As Scotts Miracle-Gro settles in on its play in hydroponics, it’s ratcheting down a buying spree and turning attention to integration and cost-saving.
The venerable lawn-and-garden company’s goal is simple:
“To become the best supplier of hydroponic growing products in the world to both the consumer and professional markets,” Scotts CEO Jim Hagedorn told analysts and investors Tuesday.
Scotts’ leap into an ancillary sector of the cannabis industry continues to bolster a top line pressured by a late start to the growing season and struggles among mass-market retailers, the Marysville, Ohio-based company noted Tuesday as part of its third-quarter earnings report.
“As we approach our third year on hydroponics, I think we are in a great place,” Hagedorn said during the company’s earnings call, referencing Hawthorne Gardening Co., the subsidiary that serves as the umbrella for the hydroponics businesses.
For the quarter, Scotts’ core business in the U.S. saw 5 percent sales growth, to $ 792.2 million.
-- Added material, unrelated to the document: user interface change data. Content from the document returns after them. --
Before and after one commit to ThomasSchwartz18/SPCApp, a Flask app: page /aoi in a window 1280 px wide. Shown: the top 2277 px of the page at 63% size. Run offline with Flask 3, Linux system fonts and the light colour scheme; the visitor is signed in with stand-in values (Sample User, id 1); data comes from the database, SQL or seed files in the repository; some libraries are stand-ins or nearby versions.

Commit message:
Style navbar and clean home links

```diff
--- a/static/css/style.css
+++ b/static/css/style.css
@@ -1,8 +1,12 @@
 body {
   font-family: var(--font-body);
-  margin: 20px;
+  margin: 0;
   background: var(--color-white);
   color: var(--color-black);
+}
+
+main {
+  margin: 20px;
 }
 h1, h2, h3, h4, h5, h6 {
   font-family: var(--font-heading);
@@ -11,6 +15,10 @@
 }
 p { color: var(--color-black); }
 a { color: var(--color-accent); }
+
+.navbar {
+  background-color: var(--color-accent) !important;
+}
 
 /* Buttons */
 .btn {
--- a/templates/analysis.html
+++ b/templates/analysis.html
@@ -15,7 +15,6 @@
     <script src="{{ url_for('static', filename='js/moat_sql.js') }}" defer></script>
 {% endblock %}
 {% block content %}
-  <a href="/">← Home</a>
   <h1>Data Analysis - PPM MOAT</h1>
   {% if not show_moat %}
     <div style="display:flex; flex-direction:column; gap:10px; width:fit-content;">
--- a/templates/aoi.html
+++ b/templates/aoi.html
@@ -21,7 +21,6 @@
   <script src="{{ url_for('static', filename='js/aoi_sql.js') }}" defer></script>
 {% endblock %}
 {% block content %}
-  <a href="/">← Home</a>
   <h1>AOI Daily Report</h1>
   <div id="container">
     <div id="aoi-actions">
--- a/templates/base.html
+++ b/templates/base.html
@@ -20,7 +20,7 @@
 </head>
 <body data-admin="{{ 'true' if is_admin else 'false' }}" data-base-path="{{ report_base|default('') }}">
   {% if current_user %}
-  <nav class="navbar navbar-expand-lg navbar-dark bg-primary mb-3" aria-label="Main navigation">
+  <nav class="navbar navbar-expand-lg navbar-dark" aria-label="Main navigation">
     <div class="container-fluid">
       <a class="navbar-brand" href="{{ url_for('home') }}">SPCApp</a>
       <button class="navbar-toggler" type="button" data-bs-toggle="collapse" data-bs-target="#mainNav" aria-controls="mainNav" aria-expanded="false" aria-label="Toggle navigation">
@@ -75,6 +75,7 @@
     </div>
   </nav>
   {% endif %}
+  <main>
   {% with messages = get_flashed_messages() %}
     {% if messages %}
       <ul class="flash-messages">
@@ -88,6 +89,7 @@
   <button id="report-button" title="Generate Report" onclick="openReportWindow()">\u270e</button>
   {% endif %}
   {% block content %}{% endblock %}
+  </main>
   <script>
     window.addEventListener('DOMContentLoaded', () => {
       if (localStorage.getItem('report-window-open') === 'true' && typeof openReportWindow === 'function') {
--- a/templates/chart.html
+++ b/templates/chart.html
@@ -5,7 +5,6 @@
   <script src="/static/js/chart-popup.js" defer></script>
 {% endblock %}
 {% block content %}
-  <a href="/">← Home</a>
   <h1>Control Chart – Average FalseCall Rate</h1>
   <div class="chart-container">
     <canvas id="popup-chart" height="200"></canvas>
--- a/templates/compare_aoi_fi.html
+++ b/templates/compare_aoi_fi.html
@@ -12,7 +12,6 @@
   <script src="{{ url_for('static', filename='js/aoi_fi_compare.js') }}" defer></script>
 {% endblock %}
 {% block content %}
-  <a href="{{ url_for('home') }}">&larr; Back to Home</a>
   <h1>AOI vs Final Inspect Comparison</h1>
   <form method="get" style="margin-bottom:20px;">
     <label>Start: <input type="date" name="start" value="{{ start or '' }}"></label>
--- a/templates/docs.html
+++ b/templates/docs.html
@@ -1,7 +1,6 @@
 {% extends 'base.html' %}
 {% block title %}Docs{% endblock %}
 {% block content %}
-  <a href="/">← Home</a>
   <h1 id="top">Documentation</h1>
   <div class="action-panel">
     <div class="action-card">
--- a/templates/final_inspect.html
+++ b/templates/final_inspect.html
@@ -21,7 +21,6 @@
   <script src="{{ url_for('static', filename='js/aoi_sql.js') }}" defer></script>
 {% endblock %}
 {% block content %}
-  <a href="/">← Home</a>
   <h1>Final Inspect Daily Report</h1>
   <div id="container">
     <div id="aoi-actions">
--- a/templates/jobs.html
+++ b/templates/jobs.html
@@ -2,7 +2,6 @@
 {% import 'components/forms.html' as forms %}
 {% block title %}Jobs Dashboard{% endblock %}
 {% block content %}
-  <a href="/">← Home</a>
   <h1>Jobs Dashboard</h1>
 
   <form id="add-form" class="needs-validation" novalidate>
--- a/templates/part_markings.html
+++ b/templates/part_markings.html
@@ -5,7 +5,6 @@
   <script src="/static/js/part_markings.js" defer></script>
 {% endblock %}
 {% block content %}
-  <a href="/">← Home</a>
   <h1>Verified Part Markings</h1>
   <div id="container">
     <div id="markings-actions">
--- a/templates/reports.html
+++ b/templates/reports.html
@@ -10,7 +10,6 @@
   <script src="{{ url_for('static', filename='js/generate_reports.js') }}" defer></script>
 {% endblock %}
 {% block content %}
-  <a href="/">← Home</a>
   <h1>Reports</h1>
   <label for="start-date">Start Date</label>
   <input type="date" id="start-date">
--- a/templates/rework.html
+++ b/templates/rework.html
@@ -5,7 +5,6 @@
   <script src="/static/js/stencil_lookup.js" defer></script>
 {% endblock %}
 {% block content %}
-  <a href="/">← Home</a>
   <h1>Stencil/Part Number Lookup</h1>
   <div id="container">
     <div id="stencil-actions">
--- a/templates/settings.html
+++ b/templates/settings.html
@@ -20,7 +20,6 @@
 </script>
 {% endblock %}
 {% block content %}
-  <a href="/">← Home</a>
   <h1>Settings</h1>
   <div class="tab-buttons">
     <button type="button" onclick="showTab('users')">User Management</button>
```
Comparatively, the “Other” category, which includes Hawthorne, recorded 36 percent sales growth to $ 192.6 million.
Although Hawthorne’s sales are not yet categorized independently in the earnings report — that’s expected to come next quarter — Hagedorn said the division saw sales growth of 146 percent for the quarter that ended July 1. For the nine months year-to-date the sales growth is hitting 160 percent, he said.
Those growth rates were largely influenced by the acquisitions of grow light company Gavita and nutrient maker Botanicare. Assuming Hawthorne owned those businesses this time last year, those growth rates would have settled in at 21 percent for the quarter and 15 percent year-to-date, he said.
For the company’s third quarter, Scotts made $ 152 million on $ 1.1 billion in revenue. A year earlier, Scotts had posted a net income of $ 213 million on $ 994 million.
Hawthorne’s product portfolio is in “pretty good shape,” Hagedorn said.
Two potential deals are on the near-term horizon — one that should land in the next couple of weeks, and the other in a couple of months — and there likely will be some tuck-in deals in the months following, he said.
The next step — integration — is something in which Scotts is well-versed, Hagedorn said.
“If you say what is the power of Hawthorne, it is not just that we bought a bunch of good brands with good (profit and loss positions), it’s converting that into the best supplier to a professional industry that I think has ever been seen, at least in this space,” he said. “And I think we know how to do that. Remember, we did this with our professional horticulture business and we’ve done it with our Scotts business.”
Scotts has made some headway on those actions in markets such as Canada, he added.